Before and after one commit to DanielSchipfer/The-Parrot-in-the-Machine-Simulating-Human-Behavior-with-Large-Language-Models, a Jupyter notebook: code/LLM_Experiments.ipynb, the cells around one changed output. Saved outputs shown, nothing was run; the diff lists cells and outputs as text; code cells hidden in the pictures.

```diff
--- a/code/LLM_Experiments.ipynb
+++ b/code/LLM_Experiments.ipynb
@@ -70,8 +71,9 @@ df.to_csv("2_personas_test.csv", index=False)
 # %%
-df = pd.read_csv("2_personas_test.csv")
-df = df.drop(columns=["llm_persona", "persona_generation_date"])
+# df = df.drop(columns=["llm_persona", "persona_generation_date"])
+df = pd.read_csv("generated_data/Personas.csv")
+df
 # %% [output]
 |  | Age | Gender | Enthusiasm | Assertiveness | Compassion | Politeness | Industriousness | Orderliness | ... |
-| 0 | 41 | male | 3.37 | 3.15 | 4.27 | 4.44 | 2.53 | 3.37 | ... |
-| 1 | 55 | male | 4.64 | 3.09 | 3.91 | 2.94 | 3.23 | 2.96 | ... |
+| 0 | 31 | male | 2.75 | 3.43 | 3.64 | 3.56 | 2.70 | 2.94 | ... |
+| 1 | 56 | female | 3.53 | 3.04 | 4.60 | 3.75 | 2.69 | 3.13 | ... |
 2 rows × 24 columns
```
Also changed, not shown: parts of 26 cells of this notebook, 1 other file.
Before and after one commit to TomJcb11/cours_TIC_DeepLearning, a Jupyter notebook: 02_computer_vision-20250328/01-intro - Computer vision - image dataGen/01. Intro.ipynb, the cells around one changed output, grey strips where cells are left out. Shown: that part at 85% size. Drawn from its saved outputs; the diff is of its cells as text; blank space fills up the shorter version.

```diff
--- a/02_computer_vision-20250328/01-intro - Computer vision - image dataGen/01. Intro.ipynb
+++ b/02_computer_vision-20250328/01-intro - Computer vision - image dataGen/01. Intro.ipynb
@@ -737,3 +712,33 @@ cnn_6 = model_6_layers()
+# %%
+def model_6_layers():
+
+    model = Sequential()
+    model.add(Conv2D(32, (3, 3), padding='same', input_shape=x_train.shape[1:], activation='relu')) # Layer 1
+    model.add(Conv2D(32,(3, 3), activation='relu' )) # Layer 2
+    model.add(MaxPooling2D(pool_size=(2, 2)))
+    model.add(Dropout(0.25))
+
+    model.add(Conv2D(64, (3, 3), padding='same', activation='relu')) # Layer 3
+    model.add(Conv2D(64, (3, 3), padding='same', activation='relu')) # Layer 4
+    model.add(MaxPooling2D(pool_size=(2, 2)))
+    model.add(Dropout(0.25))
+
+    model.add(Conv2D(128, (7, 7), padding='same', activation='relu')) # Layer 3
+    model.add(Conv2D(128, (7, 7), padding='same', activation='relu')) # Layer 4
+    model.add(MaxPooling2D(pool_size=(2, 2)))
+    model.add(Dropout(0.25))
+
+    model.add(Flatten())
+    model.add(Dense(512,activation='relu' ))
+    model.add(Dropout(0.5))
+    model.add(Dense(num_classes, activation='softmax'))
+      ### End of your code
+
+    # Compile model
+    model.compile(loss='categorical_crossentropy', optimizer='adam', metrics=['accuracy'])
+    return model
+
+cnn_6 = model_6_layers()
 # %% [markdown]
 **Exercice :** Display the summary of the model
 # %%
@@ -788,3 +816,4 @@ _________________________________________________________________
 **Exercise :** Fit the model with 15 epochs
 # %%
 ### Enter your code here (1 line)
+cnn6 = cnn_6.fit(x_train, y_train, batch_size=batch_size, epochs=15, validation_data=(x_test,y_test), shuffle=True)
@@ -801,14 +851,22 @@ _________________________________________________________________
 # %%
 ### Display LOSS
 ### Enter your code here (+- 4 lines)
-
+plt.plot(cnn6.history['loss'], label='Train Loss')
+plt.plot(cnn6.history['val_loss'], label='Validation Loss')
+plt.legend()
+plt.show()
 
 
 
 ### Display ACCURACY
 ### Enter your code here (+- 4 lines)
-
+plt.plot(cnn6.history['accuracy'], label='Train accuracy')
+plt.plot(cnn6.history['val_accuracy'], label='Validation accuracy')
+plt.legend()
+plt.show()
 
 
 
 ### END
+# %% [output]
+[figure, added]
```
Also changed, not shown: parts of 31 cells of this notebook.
______
● Task description
Please write out all of the records above, character for character.

● Exercise response
Before and after one commit to DanielSchipfer/The-Parrot-in-the-Machine-Simulating-Human-Behavior-with-Large-Language-Models, a Jupyter notebook: code/LLM_Experiments.ipynb, the cells around one changed output. Saved outputs shown, nothing was run; the diff lists cells and outputs as text; code cells hidden in the pictures.

```diff
--- a/code/LLM_Experiments.ipynb
+++ b/code/LLM_Experiments.ipynb
@@ -70,8 +71,9 @@ df.to_csv("2_personas_test.csv", index=False)
 # %%
-df = pd.read_csv("2_personas_test.csv")
-df = df.drop(columns=["llm_persona", "persona_generation_date"])
+# df = df.drop(columns=["llm_persona", "persona_generation_date"])
+df = pd.read_csv("generated_data/Personas.csv")
+df
 # %% [output]
 |  | Age | Gender | Enthusiasm | Assertiveness | Compassion | Politeness | Industriousness | Orderliness | ... |
-| 0 | 41 | male | 3.37 | 3.15 | 4.27 | 4.44 | 2.53 | 3.37 | ... |
-| 1 | 55 | male | 4.64 | 3.09 | 3.91 | 2.94 | 3.23 | 2.96 | ... |
+| 0 | 31 | male | 2.75 | 3.43 | 3.64 | 3.56 | 2.70 | 2.94 | ... |
+| 1 | 56 | female | 3.53 | 3.04 | 4.60 | 3.75 | 2.69 | 3.13 | ... |
 2 rows × 24 columns
```
Also changed, not shown: parts of 26 cells of this notebook, 1 other file.
Before and after one commit to TomJcb11/cours_TIC_DeepLearning, a Jupyter notebook: 02_computer_vision-20250328/01-intro - Computer vision - image dataGen/01. Intro.ipynb, the cells around one changed output, grey strips where cells are left out. Shown: that part at 85% size. Drawn from its saved outputs; the diff is of its cells as text; blank space fills up the shorter version.

```diff
--- a/02_computer_vision-20250328/01-intro - Computer vision - image dataGen/01. Intro.ipynb
+++ b/02_computer_vision-20250328/01-intro - Computer vision - image dataGen/01. Intro.ipynb
@@ -737,3 +712,33 @@ cnn_6 = model_6_layers()
+# %%
+def model_6_layers():
+
+    model = Sequential()
+    model.add(Conv2D(32, (3, 3), padding='same', input_shape=x_train.shape[1:], activation='relu')) # Layer 1
+    model.add(Conv2D(32,(3, 3), activation='relu' )) # Layer 2
+    model.add(MaxPooling2D(pool_size=(2, 2)))
+    model.add(Dropout(0.25))
+
+    model.add(Conv2D(64, (3, 3), padding='same', activation='relu')) # Layer 3
+    model.add(Conv2D(64, (3, 3), padding='same', activation='relu')) # Layer 4
+    model.add(MaxPooling2D(pool_size=(2, 2)))
+    model.add(Dropout(0.25))
+
+    model.add(Conv2D(128, (7, 7), padding='same', activation='relu')) # Layer 3
+    model.add(Conv2D(128, (7, 7), padding='same', activation='relu')) # Layer 4
+    model.add(MaxPooling2D(pool_size=(2, 2)))
+    model.add(Dropout(0.25))
+
+    model.add(Flatten())
+    model.add(Dense(512,activation='relu' ))
+    model.add(Dropout(0.5))
+    model.add(Dense(num_classes, activation='softmax'))
+      ### End of your code
+
+    # Compile model
+    model.compile(loss='categorical_crossentropy', optimizer='adam', metrics=['accuracy'])
+    return model
+
+cnn_6 = model_6_layers()
 # %% [markdown]
 **Exercice :** Display the summary of the model
 # %%
@@ -788,3 +816,4 @@ _________________________________________________________________
 **Exercise :** Fit the model with 15 epochs
 # %%
 ### Enter your code here (1 line)
+cnn6 = cnn_6.fit(x_train, y_train, batch_size=batch_size, epochs=15, validation_data=(x_test,y_test), shuffle=True)
@@ -801,14 +851,22 @@ _________________________________________________________________
 # %%
 ### Display LOSS
 ### Enter your code here (+- 4 lines)
-
+plt.plot(cnn6.history['loss'], label='Train Loss')
+plt.plot(cnn6.history['val_loss'], label='Validation Loss')
+plt.legend()
+plt.show()
 
 
 
 ### Display ACCURACY
 ### Enter your code here (+- 4 lines)
-
+plt.plot(cnn6.history['accuracy'], label='Train accuracy')
+plt.plot(cnn6.history['val_accuracy'], label='Validation accuracy')
+plt.legend()
+plt.show()
 
 
 
 ### END
+# %% [output]
+[figure, added]
```
Also changed, not shown: parts of 31 cells of this notebook.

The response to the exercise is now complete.